A life-changing piece of wearable technology, which could transform the mobility of someone living with Parkinson's Disease, is being trialled at Exeter University.
The leg bands help people with Parkinson’s combat their walking challenges such as the debilitating “freezing of gait”.
This symptom can leave people feeling that their feet are stuck to the ground, meaning they have difficulty walking.
People in the trial are wearing these bands with muscle-vibrating pods resting on the backs of their legs, which send out vibrational cues guiding them through their steps.
It's part of a £1.4m project between Exeter and Oxford University and their funded company gaitQ.
Jane Rideout from Honiton is one of the first people to use the state-of-the-art devices and says the trial has "helped my Parkinson's enormously".
Jane said: "I used to freeze a lot [but now when] I get stuck I can actually get out of the freeze more easily because I've been taught techniques."
So far the testing has been held inside Exeter University's cutting-edge VSimulators facility, at Exeter Science Park.
It uses flexible space, including a moving floor, to simulate real-world environments, enabling the team to scrutinise the device's efficacy.
Professor Helen Dawes, who specialises in rehabilitation at Exeter’s Medical School, says for people living with Parkinson's Disease activities that are "fairly automatic" for us "start to become more difficult".
Professor Dawes said: "So what this means is it becomes harder to walk in complex environments because your brain's normally looking around and seeing what's going on and it's having to focus more on moving."

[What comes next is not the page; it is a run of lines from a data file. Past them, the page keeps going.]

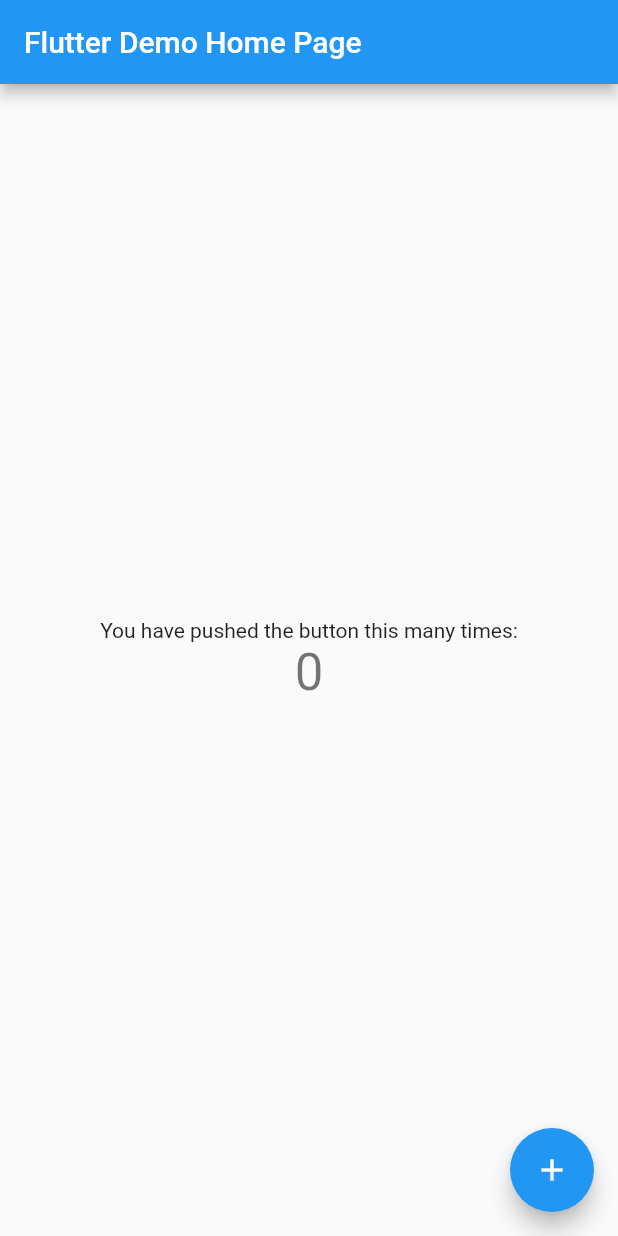
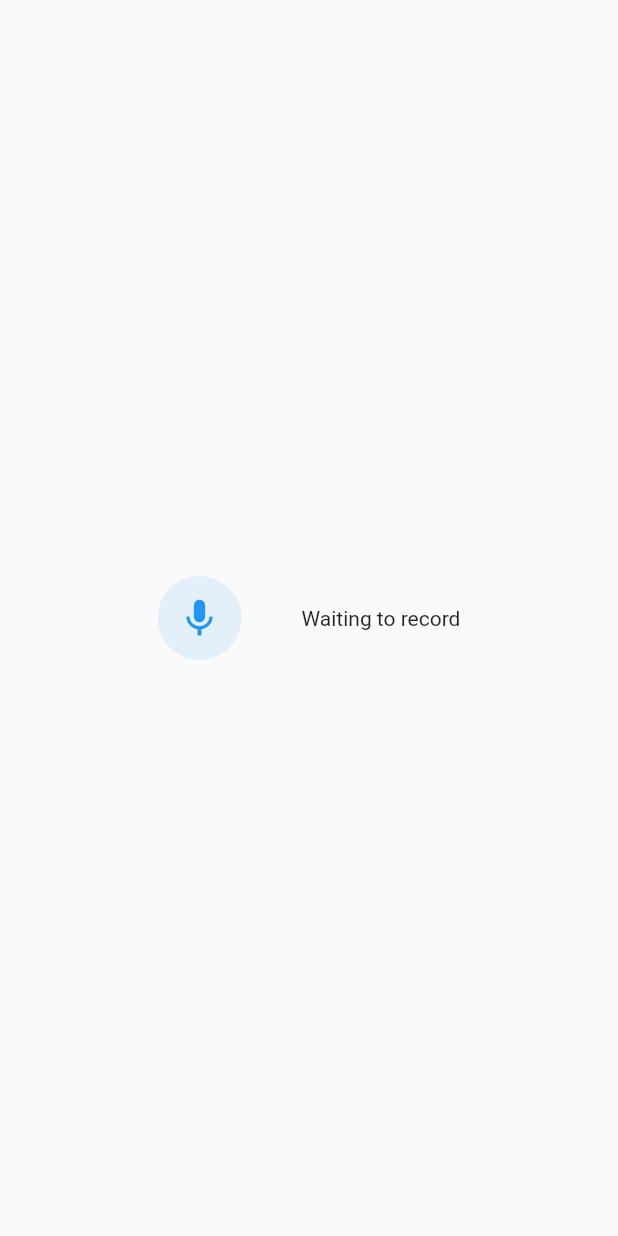
Before and after one commit to suvakanta1808/vrecorder, a Flutter app: the screen it shows after launch, on a phone screen of 412 x 824 dp. Run offline on Flutter 3.47's test engine with Material 2 defaults, Android fonts, the phone set to English and light mode, and no system bars; missing offline and left inert: record; statements that could not run were skipped.

Commit message:
add audio recorder

```diff
--- /dev/null
+++ b/lib/audio_recorder.dart
@@ -0,0 +1,221 @@
+import 'dart:async';
+import 'dart:io';
+
+import 'package:flutter/foundation.dart';
+import 'package:flutter/material.dart';
+import 'package:record/record.dart';
+
+class AudioRecorder extends StatefulWidget {
+  final void Function(String path) onStop;
+
+  const AudioRecorder({Key? key, required this.onStop}) : super(key: key);
+
+  @override
+  _AudioRecorderState createState() => _AudioRecorderState();
+}
+
+class _AudioRecorderState extends State<AudioRecorder> {
+  int _recordDuration = 0;
+  Timer? _timer;
+  final _audioRecorder = Record();
+  StreamSubscription<RecordState>? _recordSub;
+  RecordState _recordState = RecordState.stop;
+  StreamSubscription<Amplitude>? _amplitudeSub;
+  Amplitude? _amplitude;
+
+  @override
+  void initState() {
+    _recordSub = _audioRecorder.onStateChanged().listen((recordState) {
+      setState(() => _recordState = recordState);
+    });
+
+    _amplitudeSub = _audioRecorder
+        .onAmplitudeChanged(const Duration(milliseconds: 300))
+        .listen((amp) => setState(() => _amplitude = amp));
+
+    super.initState();
+  }
+
+  Future<void> _start() async {
+    try {
+      if (await _audioRecorder.hasPermission()) {
+        // We don't do anything with this but printing
+        final isSupported = await _audioRecorder.isEncoderSupported(
+          AudioEncoder.aacLc,
+        );
+        if (kDebugMode) {
+          print('${AudioEncoder.aacLc.name} supported: $isSupported');
+        }
+
+        // final devs = await _audioRecorder.listInputDevices();
+        // final isRecording = await _audioRecorder.isRecording();
+
+        var timestamp = DateTime.now().toIso8601String();
+        var audioPath = '/storage/emulated/0/vrecorder/$timestamp.mp3';
+
+        Directory directory = Directory('/storage/emulated/0/vrecorder');
+        if (!directory.existsSync()) {
+          directory.createSync();
+        }
+
+        await _audioRecorder.start(path: audioPath);
+        _recordDuration = 0;
+
+        _startTimer();
+      }
+    } catch (e) {
+      if (kDebugMode) {
+        print(e);
+      }
+    }
+  }
+
+  Future<void> _stop() async {
+    _timer?.cancel();
+    _recordDuration = 0;
+
+    final path = await _audioRecorder.stop();
+
+    if (path != null) {
+      widget.onStop(path);
+    }
+  }
+
+  Future<void> _pause() async {
+    _timer?.cancel();
+    await _audioRecorder.pause();
+  }
+
+  Future<void> _resume() async {
+    _startTimer();
+    await _audioRecorder.resume();
+  }
+
+  @override
+  Widget build(BuildContext context) {
+    return MaterialApp(
+      home: Scaffold(
+        body: Column(
+          mainAxisAlignment: MainAxisAlignment.center,
+          children: [
+            Row(
+              mainAxisAlignment: MainAxisAlignment.center,
+              children: <Widget>[
+                _buildRecordStopControl(),
+                const SizedBox(width: 20),
+                _buildPauseResumeControl(),
+                const SizedBox(width: 20),
+                _buildText(),
+              ],
+            ),
+            if (_amplitude != null) ...[
+              const SizedBox(height: 40),
+              Text('Current: ${_amplitude?.current ?? 0.0}'),
+              Text('Max: ${_amplitude?.max ?? 0.0}'),
+            ],
+          ],
+        ),
+      ),
+    );
+  }
+
+  @override
+  void dispose() {
+    _timer?.cancel();
+    _recordSub?.cancel();
+    _amplitudeSub?.cancel();
+    _audioRecorder.dispose();
+    super.dispose();
+  }
+
+  Widget _buildRecordStopControl() {
+    late Icon icon;
+    late Color color;
+
+    if (_recordState != RecordState.stop) {
+      icon = const Icon(Icons.stop, color: Colors.red, size: 30);
+      color = Colors.red.withOpacity(0.1);
+    } else {
+      final theme = Theme.of(context);
+      icon = Icon(Icons.mic, color: theme.primaryColor, size: 30);
+      color = theme.primaryColor.withOpacity(0.1);
+    }
+
+    return ClipOval(
+      child: Material(
+        color: color,
+        child: InkWell(
+          child: SizedBox(width: 56, height: 56, child: icon),
+          onTap: () {
+            (_recordState != RecordState.stop) ? _stop() : _start();
+          },
+        ),
+      ),
+    );
+  }
+
+  Widget _buildPauseResumeControl() {
+    if (_recordState == RecordState.stop) {
+      return const SizedBox.shrink();
+    }
+
+    late Icon icon;
+    late Color color;
+
+    if (_recordState == RecordState.record) {
+      icon = const Icon(Icons.pause, color: Colors.red, size: 30);
+      color = Colors.red.withOpacity(0.1);
+    } else {
+      final theme = Theme.of(context);
+      icon = const Icon(Icons.play_arrow, color: Colors.red, size: 30);
+      color = theme.primaryColor.withOpacity(0.1);
+    }
+
+    return ClipOval(
+      child: Material(
+        color: color,
+        child: InkWell(
+          child: SizedBox(width: 56, height: 56, child: icon),
+          onTap: () {
+            (_recordState == RecordState.pause) ? _resume() : _pause();
+          },
+        ),
+      ),
+    );
+  }
+
+  Widget _buildText() {
+    if (_recordState != RecordState.stop) {
+      return _buildTimer();
+    }
+
+    return const Text("Waiting to record");
+  }
+
+  Widget _buildTimer() {
+    final String minutes = _formatNumber(_recordDuration ~/ 60);
+    final String seconds = _formatNumber(_recordDuration % 60);
+
+    return Text(
+      '$minutes : $seconds',
+      style: const TextStyle(color: Colors.red),
+    );
+  }
+
+  String _formatNumber(int number) {
+    String numberStr = number.toString();
+    if (number < 10) {
+      numberStr = '0$numberStr';
+    }
+
+    return numberStr;
+  }
+
+  void _startTimer() {
+    _timer?.cancel();
+
+    _timer = Timer.periodic(const Duration(seconds: 1), (Timer t) {
+      setState(() => _recordDuration++);
+    });
+  }
+}
--- a/lib/main.dart
+++ b/lib/main.dart
@@ -1,115 +1,55 @@
+import 'package:flutter/foundation.dart';
 import 'package:flutter/material.dart';
+import 'package:vrecorder/audio_recorder.dart';
 
-void main() {
-  runApp(const MyApp());
+// import 'package:record_example/audio_player.dart';
+
+void main() => runApp(const MyApp());
+
+class MyApp extends StatefulWidget {
+  const MyApp({Key? key}) : super(key: key);
+
+  @override
+  _MyAppState createState() => _MyAppState();
 }
 
-class MyApp extends StatelessWidget {
-  const MyApp({super.key});
-
-  // This widget is the root of your application.
-  @override
-  Widget build(BuildContext context) {
-    return MaterialApp(
-      title: 'Flutter Demo',
-      theme: ThemeData(
-        // This is the theme of your application.
-        //
-        // Try running your application with "flutter run". You'll see the
-        // application has a blue toolbar. Then, without quitting the app, try
-        // changing the primarySwatch below to Colors.green and then invoke
-        // "hot reload" (press "r" in the console where you ran "flutter run",
-        // or simply save your changes to "hot reload" in a Flutter IDE).
-        // Notice that the counter didn't reset back to zero; the application
-        // is not restarted.
-        primarySwatch: Colors.blue,
-      ),
-      home: const MyHomePage(title: 'Flutter Demo Home Page'),
-    );
-  }
-}
-
-class MyHomePage extends StatefulWidget {
-  const MyHomePage({super.key, required this.title});
-
-  // This widget is the home page of your application. It is stateful, meaning
-  // that it has a State object (defined below) that contains fields that affect
-  // how it looks.
-
-  // This class is the configuration for the state. It holds the values (in this
-  // case the title) provided by the parent (in this case the App widget) and
-  // used by the build method of the State. Fields in a Widget subclass are
-  // always marked "final".
-
-  final String title;
+class _MyAppState extends State<MyApp> {
+  bool showPlayer = false;
+  String? audioPath;
 
   @override
-  State<MyHomePage> createState() => _MyHomePageState();
-}
-
-class _MyHomePageState extends State<MyHomePage> {
-  int _counter = 0;
-
-  void _incrementCounter() {
-    setState(() {
-      // This call to setState tells the Flutter framework that something has
-      // changed in this State, which causes it to rerun the build method below
-      // so that the display can reflect the updated values. If we changed
-      // _counter without calling setState(), then the build method would not be
-      // called again, and so nothing would appear to happen.
-      _counter++;
-    });
+  void initState() {
+    showPlayer = false;
+    super.initState();
   }
 
   @override
   Widget build(BuildContext context) {
-    // This method is rerun every time setState is called, for instance as done
-    // by the _incrementCounter method above.
-    //
-    // The Flutter framework has been optimized to make rerunning build methods
-    // fast, so that you can just rebuild anything that needs updating rather
-    // than having to individually change instances of widgets.
-    return Scaffold(
-      appBar: AppBar(
-        // Here we take the value from the MyHomePage object that was created by
-        // the App.build method, and use it to set our appbar title.
-        title: Text(widget.title),
-      ),
-      body: Center(
-        // Center is a layout widget. It takes a single child and positions it
-        // in the middle of the parent.
-        child: Column(
-          // Column is also a layout widget. It takes a list of children and
-          // arranges them vertically. By default, it sizes itself to fit its
-          // children horizontally, and tries to be as tall as its parent.
-          //
-          // Invoke "debug painting" (press "p" in the console, choose the
-          // "Toggle Debug Paint" action from the Flutter Inspector in Android
-          // Studio, or the "Toggle Debug Paint" command in Visual Studio Code)
-          // to see the wireframe for each widget.
-          //
-          // Column has various properties to control how it sizes itself and
-          // how it positions its children. Here we use mainAxisAlignment to
-          // center the children vertically; the main axis here is the vertical
-          // axis because Columns are vertical (the cross axis would be
-          // horizontal).
-          mainAxisAlignment: MainAxisAlignment.center,
-          children: <Widget>[
-            const Text(
-              'You have pushed the button this many times:',
-            ),
-            Text(
-              '$_counter',
-              style: Theme.of(context).textTheme.headline4,
-            ),
-          ],
+    return MaterialApp(
+      home: Scaffold(
+        body: Center(
+          child: showPlayer
+              ? const Padding(
+                  padding: EdgeInsets.symmetric(horizontal: 25),
+                  child: Text('Audio Player'),
+                  // AudioPlayer(
+                  //   source: audioPath!,
+                  //   onDelete: () {
+                  //     setState(() => showPlayer = false);
+                  //   },
+                  // ),
+                )
+              : AudioRecorder(
+                  onStop: (path) {
+                    if (kDebugMode) print('Recorded file path: $path');
+                    setState(() {
+                      audioPath = path;
+                      showPlayer = true;
+                    });
+                  },
+                ),
         ),
       ),
-      floatingActionButton: FloatingActionButton(
-        onPressed: _incrementCounter,
-        tooltip: 'Increment',
-        child: const Icon(Icons.add),
-      ), // This trailing comma makes auto-formatting nicer for build methods.
     );
   }
 }
```
Also changed, not shown: pubspec.yaml (+4 -12 lines), lib/demo_page.dart (added), pubspec.lock, 7 other files.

Jane says she's keen for the next stage where she can take it out into the "real world" because she's avoided going to places like supermarkets that have become too overwhelming.
She said: "It's difficult for me to know whether it's going to work well for me when I'm really in trouble.
"And normally within 10 minutes of being in a supermarket, I start to freeze and start to have a stuttering movement to my feet."
Dr Dongli Li is the founder of the gaitQ device.
She says it's hoped the leg bands will be useful for more than just those combating the symptoms of Parkinson's.
Dr Li said: “This research will be of interest to people who experience gait difficulties, such as people with Parkinson’s, and people recovering from stroke, and hip or knee replacement.
"We aim to help them walk better, have lower fall risk, and live more actively and independently.”